High Desert, Kid Friendly: Bend, Oregon

Have you been around the Bend? Bend, Oregon’s warm, dry air is the perfect prescription for rain-inflicted doldrums. As a kid, I loved going to Bend and rubbing scented sagebrush between my fingers, riding bikes along flat (flat! really!) paths and hiking the twisted trails by the Deschutes River.

So why don’t we ask a local family for their favorite Bend locales? Bend resident Sarah Laufer and husband Justin met while they were both guiding whitewater rafting trips in Colorado. They soon moved to Bend, where they’ve been raising their two kids, 5-year-old daughter Chloe and 3-year-old son Avery.

Sarah’s also the co-founder of PlayOutdoors.com, an online store specializing in children’s adventure gear and clothing. This mom knows her great outdoors. Here are Sarah’s tips on where to eat and play in Bend, Oregon.

Where does your family like to go for breakfast, lunch and dinner in Bend? Which Bend restaurants are kid-friendly?

Breakfast: Go to Cafe Sintra. Manuel, the owner, loves kids and the food is so yummy and family friendly.  It’s breakfast with a Portuguese twist.

Lunch: Go to Croutons, which offers yummy sandwiches and salads, along with special kids meals. Locally owned, totally affordable and with great outdoor seating.

Dinner: Pastini in the Old Mill right near the river trail. What kiddo doesn’t like pasta?! There is awesome outdoor seating and food is yummy and comes out lickity split! Want Mexican instead? Try La Rosa in Northwest Crossing.

If you knew of family friends coming into town with kids, where would you take them? What are some things to do in Bend with kids?

In the winter, we would head up to the Wanoga Snow Play Area with some treats and a thermos of hot cocoa for some sledding and cross-country skiing.  There is even a warming hut with a wood stove and plenty of wood to get cozy and take a break for the next round of romping in the snow. Don’t forget your Sno-Park Permit.

In the summer, we would probably head to Shevlin Park for a picnic, rock skipping in the river and a nice walk/hike. Also fun to bring bikes and go for a ride on the pavement or trail. There is actually a dirt road that goes all the way to Sunriver Resort, if you’re up for it.

Drake Park is a great place to take a walk around Mirror Pond. The park also hosts summertime concerts (Munch and Music) and the Bend Farmers Market. It’s right near downtown.
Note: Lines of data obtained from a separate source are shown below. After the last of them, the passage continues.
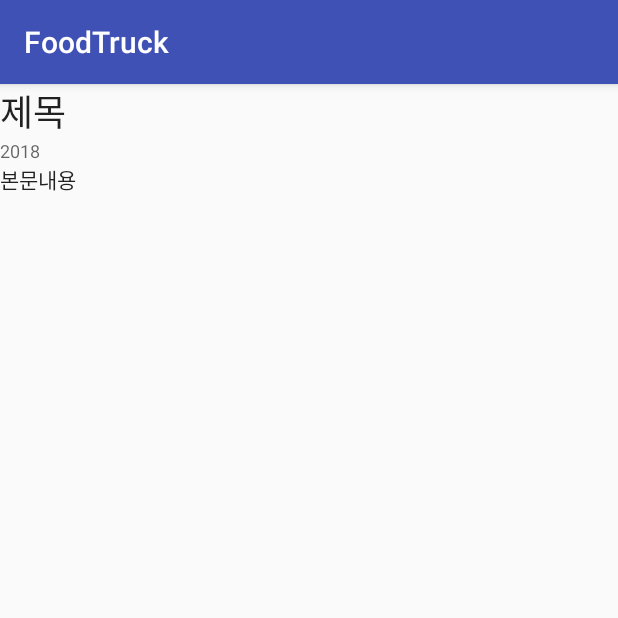
After one commit to dyyyy/FoodTruck_Application, an Android app: the NoticeDetailActivity screen opened directly, with no data from a screen before it, on a phone screen of 412 x 824 dp, the top half of it. The commit adds this screen. Run offline under Robolectric (Android 15) with nearby library versions, the phone set to English and light mode, and no system bars.

Commit message:
서버 연결, 공지 액티비티 연결

```diff
--- a/FoodTruck/app/build.gradle
+++ b/FoodTruck/app/build.gradle
@@ -26,4 +26,9 @@ dependencies {
     testImplementation 'junit:junit:4.12'
     androidTestImplementation 'com.android.support.test:runner:1.0.1'
     androidTestImplementation 'com.android.support.test.espresso:espresso-core:3.0.1'
+
+// https://mvnrepository.com/artifact/com.google.code.gson/gson
+    compile group: 'com.google.code.gson', name: 'gson', version: '2.8.1'
+
+
 }
--- a/FoodTruck/app/src/main/java/com/example/user/foodtruck/EventActivity.java
+++ b/FoodTruck/app/src/main/java/com/example/user/foodtruck/EventActivity.java
@@ -19,7 +19,7 @@ public class EventActivity extends AppCompatActivity {
 
         actionBar.setDisplayHomeAsUpEnabled(true);
         actionBar.setHomeButtonEnabled(true);
-
+/*
         String[] items = {"이벤트1", "이벤트23", "이벤트3"};
         ListAdapter listAdapter = new ImageAdapter(this, items);
         ListView listView = findViewById(R.id.eventListview);
@@ -32,5 +32,6 @@ public class EventActivity extends AppCompatActivity {
                 Toast.makeText(EventActivity.this, item, Toast.LENGTH_SHORT).show();
             }
         });
+        */
     }
 }
--- /dev/null
+++ b/FoodTruck/app/src/main/java/com/example/user/foodtruck/NoticeDetailActivity.java
@@ -0,0 +1,28 @@
+package com.example.user.foodtruck;
+
+        import android.support.v7.app.AppCompatActivity;
+        import android.os.Bundle;
+        import android.widget.TextView;
+
+public class NoticeDetailActivity extends AppCompatActivity {
+
+    @Override
+    protected void onCreate(Bundle savedInstanceState) {
+        super.onCreate(savedInstanceState);
+        setContentView(R.layout.activity_notice_detail);
+
+        TextView titleView = findViewById(R.id.titleView);
+        TextView regView = findViewById(R.id.regView);
+        TextView contentView = findViewById(R.id.contentView);
+
+        titleView.setText("제목");
+        regView.setText("2018");
+        contentView.setText("본문내용");
+
+    }
+
+    @Override
+    public void onBackPressed() {
+        finish();
+    }
+}
--- /dev/null
+++ b/FoodTruck/app/src/main/res/layout/activity_notice_detail.xml
@@ -0,0 +1,42 @@
+<?xml version="1.0" encoding="utf-8"?>
+<android.support.constraint.ConstraintLayout xmlns:android="http://schemas.android.com/apk/res/android"
+    xmlns:app="http://schemas.android.com/apk/res-auto"
+    xmlns:tools="http://schemas.android.com/tools"
+    android:layout_width="match_parent"
+    android:layout_height="match_parent"
+    tools:context="com.example.user.foodtruck.NoticeDetailActivity">
+
+    <ScrollView
+        android:layout_width="368dp"
+        android:layout_height="495dp"
+        tools:layout_editor_absoluteX="8dp"
+        tools:layout_editor_absoluteY="8dp">
+
+        <LinearLayout
+            android:layout_width="match_parent"
+            android:layout_height="wrap_content"
+            android:orientation="vertical">
+
+            <TextView
+                android:id="@+id/titleView"
+                android:layout_width="match_parent"
+                android:layout_height="wrap_content"
+                android:text="TextView"
+                android:textAppearance="@style/TextAppearance.AppCompat.Headline" />
+
+            <TextView
+                android:id="@+id/regView"
+                android:layout_width="match_parent"
+                android:layout_height="wrap_content"
+                android:text="TextView"
+                android:textAppearance="@style/TextAppearance.AppCompat.Caption" />
+
+            <TextView
+                android:id="@+id/contentView"
+                android:layout_width="match_parent"
+                android:layout_height="wrap_content"
+                android:text="TextView"
+                android:textAppearance="@style/TextAppearance.AppCompat.Body1" />
+        </LinearLayout>
+    </ScrollView>
+</android.support.constraint.ConstraintLayout>
```
Also changed, not shown: FoodTruck/app/src/main/AndroidManifest.xml (+18 -7 lines), FoodTruck/app/src/main/java/com/example/user/foodtruck/HTTPClient.java (deleted, +0 -9 lines), FoodTruck/app/src/main/java/com/example/user/foodtruck/HttpAsyncTask.java (deleted, +0 -36 lines), FoodTruck/app/src/main/java/com/example/user/foodtruck/HttpReceiveAsyncTask.java (added, +118 -0 lines), FoodTruck/app/src/main/java/com/example/user/foodtruck/ImageAdapter.java (+18 -7 lines), FoodTruck/app/src/main/java/com/example/user/foodtruck/MainActivity.java (+19 -17 lines), FoodTruck/app/src/main/java/com/example/user/foodtruck/NoticeActivity.java (+54 -5 lines), FoodTruck/app/src/main/java/com/example/user/foodtruck/NoticeVO.java (added, +57 -0 lines).
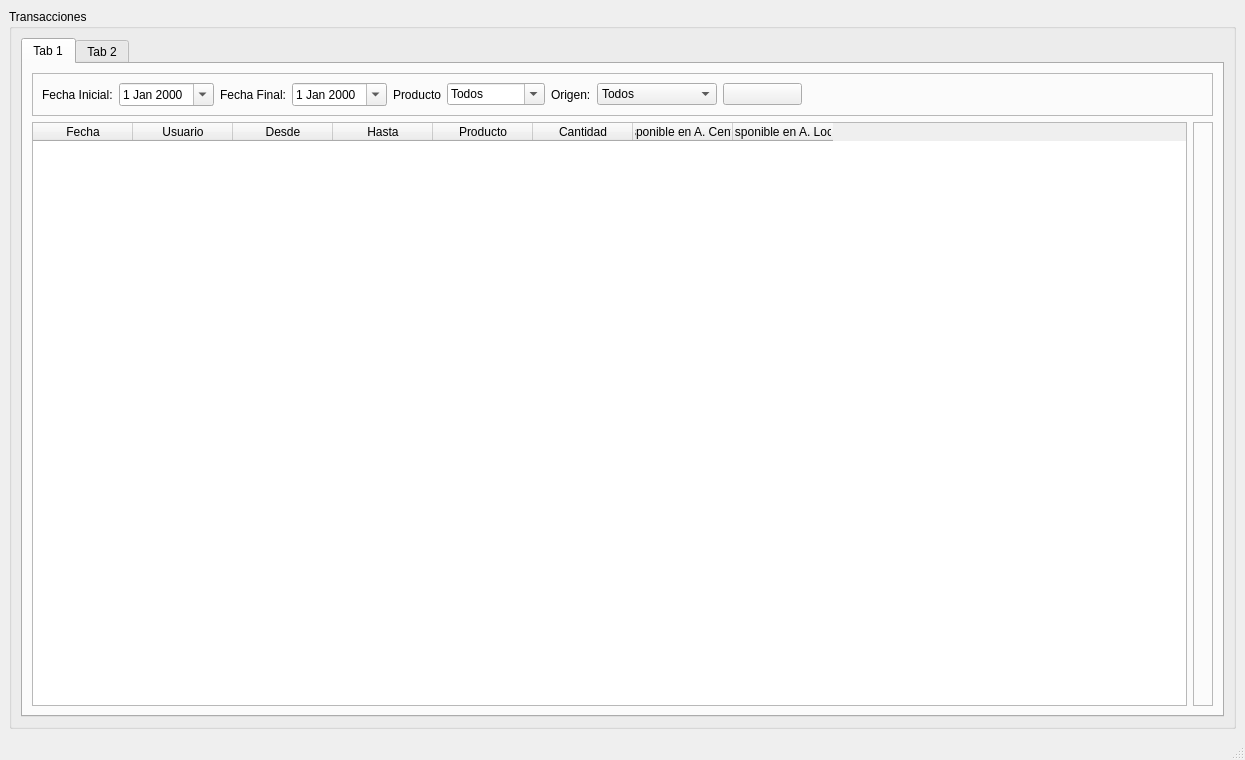
This is RumbaBurger/form_transacciones.ui in yordanlp/RumbaBurger as Qt 5 draws it before an edit. The edited form follows.
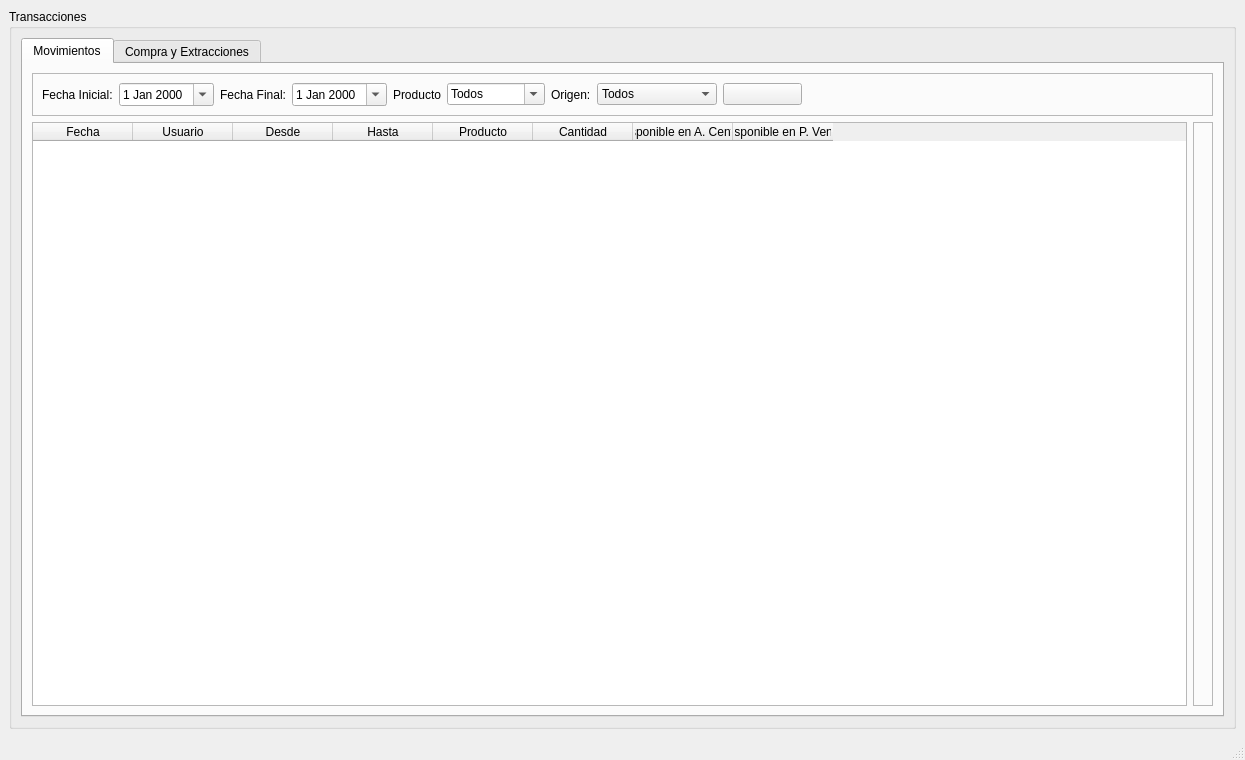
This is the edited form. Icons and pictures are not drawn.

Patch:
```diff
--- a/RumbaBurger/form_transacciones.ui
+++ b/RumbaBurger/form_transacciones.ui
@@ -28,7 +28,7 @@
          </property>
          <widget class="QWidget" name="movimientos">
           <attribute name="title">
-           <string>Tab 1</string>
+           <string>Movimientos</string>
           </attribute>
           <layout class="QGridLayout" name="gridLayout_4">
            <item row="0" column="0" colspan="2">
@@ -246,7 +246,7 @@
              </column>
              <column>
               <property name="text">
-               <string>Disponible en A. Local</string>
+               <string>Disponible en P. Venta</string>
               </property>
              </column>
             </widget>
@@ -255,7 +255,7 @@
          </widget>
          <widget class="QWidget" name="CompraExtraccion">
           <attribute name="title">
-           <string>Tab 2</string>
+           <string>Compra y Extracciones</string>
           </attribute>
           <layout class="QGridLayout" name="gridLayout_5">
            <item row="0" column="0">
```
Bend Oregon with kids

Drake Park with kids. Photo courtesy of Play Outdoors.

But there’s just so much to do outside in Bend year round! In the spring, you can float the Deschutes River, ski Mt. Bachelor, go for a bike ride, and head out for a walk on the Deschutes River Trail all in one day.  That makes for very happy — and tired — kidlets.

And in bad weather? What would you do in the rain with kids in Bend?

The High Desert Museum is by far the best museum in Central Oregon!  They have great kids programs along with current exhibits all about the plant and animals in the high desert.


For more family-friendly ideas on what to do on your Bend vacation with kids, see the Visit Bend’s Family Fun Page. Or order The Children’s Travel Guide to Bend, Oregon by Crystal McCage.

For more kid-friendly restaurants, read Top 5 Family Friendly Restaurants in Bend, Oregon, an article in True North, a parenting magazine for Central Oregon families. Browse True North’s calendar to discover timely activities and events.

And read this highly opinionated (and hilarious) piece from Bend Oregon Restaurants, “Family Friendly Restaurants” — with notes on where to have a not-too-annoying kid birthday party when you’re in town.

Which kid-friendly restaurants, activities, shops and hotels do you recommend in Bend, Oregon?